    But I felt lucky most every day I was a newspaper reporter. I felt I was doing the job I was made for.

    Before my son was born, I had a plan. I would take a few months off, then return to work once he was old enough for day care. It sounded good at the time. I mean, I certainly wasn’t going to quit my job. Not me. No way.

    I worked through my pregnancy, right up to the Friday when I waddled over to my boss to say goodbye for the weekend.

    "See you Monday," I said, peering at her from behind my enormous belly.

    She laughed. "I don’t think so," she said.

    Jack was born on Sunday. I took a few months off. We got to know each other.

    I found out he liked his bouncy seat, but preferred to sleep on my chest. I learned that his laugh started with this little "nya" sound. I discovered our creaky porch swing was more soothing than any lullaby.

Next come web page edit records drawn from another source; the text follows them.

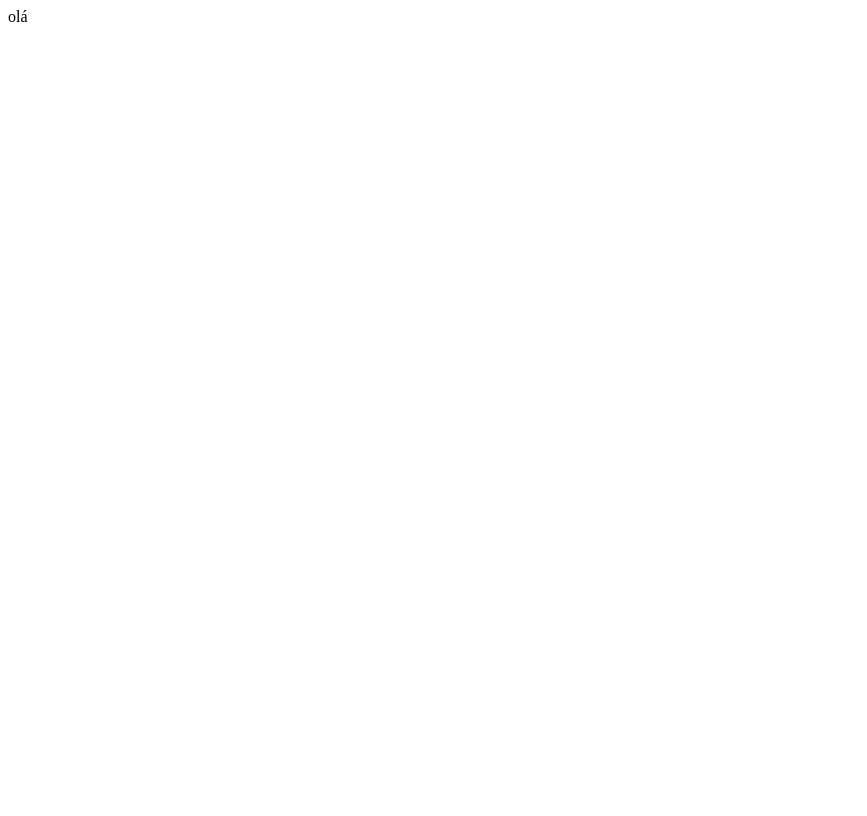
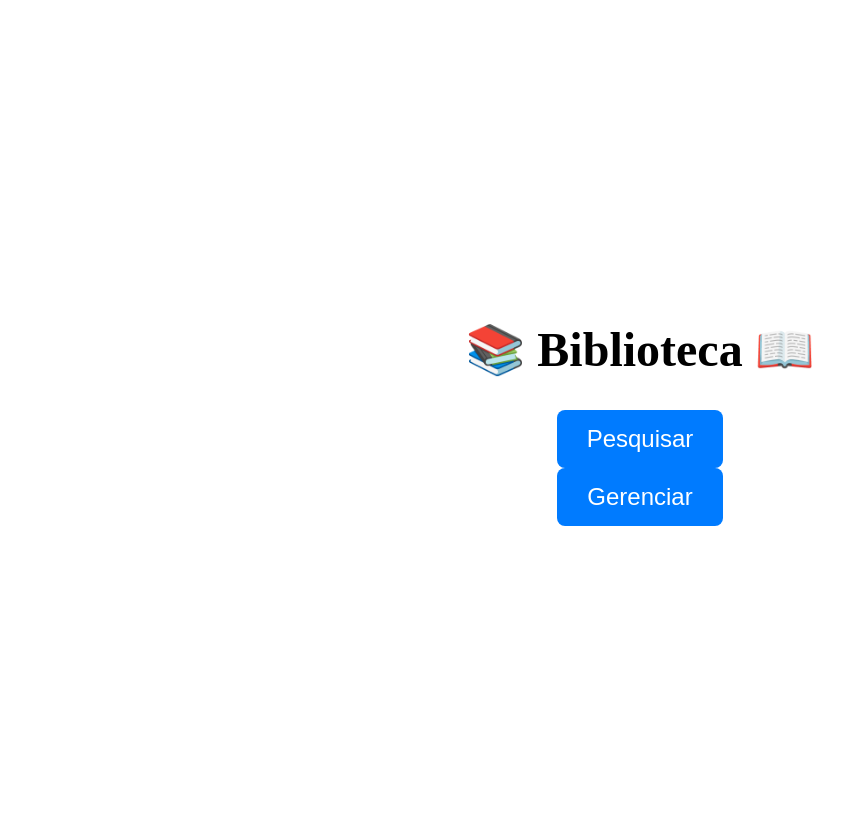
Before and after one commit to juliapongf/ProjetoWebDev, a Django app: page /biblioteca/ in a window 1280 px wide. Before the commit the part shown is almost empty. Shown: the whole page, without its empty margins (0-867 px from the left). Before the commit the page ends 22 px from the top, so only its background shows below. Run offline with Django 5.2, Linux system fonts and the light colour scheme.

Commit message:
Implementacao da navegacao entre paginas do aplicativo

```diff
--- /dev/null
+++ b/ProjetoWebDev/Biblioteca/static/Biblioteca/styles.css
@@ -0,0 +1,38 @@
+header {
+        display: flex;
+        flex-direction: column;
+        align-items: center;
+        justify-content: center;
+        height: 100vh;
+    }
+
+    #cabecalho h1 {
+        font-size: 3rem;
+        text-align: center;
+    }
+
+    .button-container {
+        display: flex;
+        flex-direction: column;
+        gap: 20px;
+    }
+
+    button {
+        font-size: 1.5rem;
+        padding: 15px 30px;
+        background-color: #007BFF;
+        color: white;
+        border: none;
+        border-radius: 8px;
+        cursor: pointer;
+        text-align: center;
+    }
+
+    button a {
+        color: white;
+        text-decoration: none;
+    }
+
+    button:hover {
+        background-color: #0056b3;
+    }
--- a/ProjetoWebDev/Biblioteca/templates/Biblioteca/index.html
+++ b/ProjetoWebDev/Biblioteca/templates/Biblioteca/index.html
@@ -1,11 +1,35 @@
+{% load static %}
+
 <!DOCTYPE html>
+
 <html lang="en">
+
 <head>
     <meta charset="UTF-8">
     <meta name="viewport" content="width=device-width, initial-scale=1.0">
-    <title>Document</title>
+    <title>Biblioteca</title>
+
+    <link rel="stylesheet" href="{% static 'Biblioteca/styles.css' %}" >
 </head>
+
 <body>
-    olá
+
+    <header>
+
+        <div id="cabecalho">
+            <h1>📚 Biblioteca 📖</h1>
+        </div>
+
+        <button>
+            <a href="http://127.0.0.1:8000/biblioteca/pesquisa">Pesquisar</a>
+        </button>
+
+        <button>
+            <a href="http://127.0.0.1:8000/biblioteca/gerenciar">Gerenciar</a>
+        </button>
+
+  </header>
+
 </body>
+
 </html>
--- a/ProjetoWebDev/ProjetoWebDev/settings.py
+++ b/ProjetoWebDev/ProjetoWebDev/settings.py
@@ -115,7 +115,7 @@ USE_TZ = True
 # Static files (CSS, JavaScript, Images)
 # https://docs.djangoproject.com/en/5.2/howto/static-files/
 
-STATIC_URL = "static/"
+STATIC_URL = "/static/"
 
 # Default primary key field type
 # https://docs.djangoproject.com/en/5.2/ref/settings/#default-auto-field
```
Also changed, not shown: ProjetoWebDev/Biblioteca/templates/Biblioteca/gerenciamento.html (+14 -0 lines), ProjetoWebDev/Biblioteca/templates/Biblioteca/pesquisa.html (+15 -3 lines).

    I also realized what everyone had tried for months to tell me: Babies are the hardest work there is. You are on call every minute of every day, with no pay, at a stunning level of a sleep deprivation. Showers become a luxury. Days are a blur of feedings, diapers and naps.

    After a few months of hard labor with a baby, I missed my job. I missed my co-workers, the energy of the newsroom, the sounds of adults talking. I missed feeling competent. And my family certainly missed my paycheck.     
    I did not, however, feel ready to put Jack in day care.

    I returned to work when he was 4 months old, having cobbled together a compromise plan to work a three-day, 30-hour week. Family members rearranged their schedules to be with the baby on the days I was gone.

    We juggled Jack. On work days I came home at lunch to visit. In the evenings I tried not to feel sad when I heard reports of all the funny things he had done that day. When there was more work than there was time, I returned to the office at night and wrote while my family slept. I worked from home on my days off, doing phone interviews with a baby in my lap, taking notes as Jack yanked the phone cord, grabbed for my pen.

    After a few months, I was exhausted. I felt I was neglecting everything: my son, my job, my marriage. And seven months after I returned to the newsroom, I found myself sitting in front of my boss, trying to explain why I was quitting a job I loved.

    It turned out not much explanation was required. Everyone understood. I think the only one who was surprised was me.

    That was 16 months ago. Now I work part-time, nights, editing stories and filling in for vacationing co-workers. It’s flexible, it lets me spend some time in the newsroom. As long as my husband and I are excruciatingly careful with our money, it makes ends meet. Best of all, I get to spend my days with Jack.

    I still miss being a newspaper reporter, though. I miss it every single day.

    But my son is 2 now — old enough to bat away my hand when I offer it, independent enough to chant "no no no" when I try to steal a kiss. I’m glad I was there when all he wanted was to hold tight to me.

    Maybe my career will never be what it could have been if I had stuck it out, kept working, plowed my way through the hardest parts. I know I’ve done some compromising. And now I know better than to try and predict what my career will look like in two years, or in 10.

    But childhood is so short, and it happens only once. Careers, if you’re willing to revise your expectations, can be a bit more forgiving.

    Besides, my life usually feels a lot more like a gift than a compromise. Missing my job is difficult. But it is easier, it turns out, than missing my son.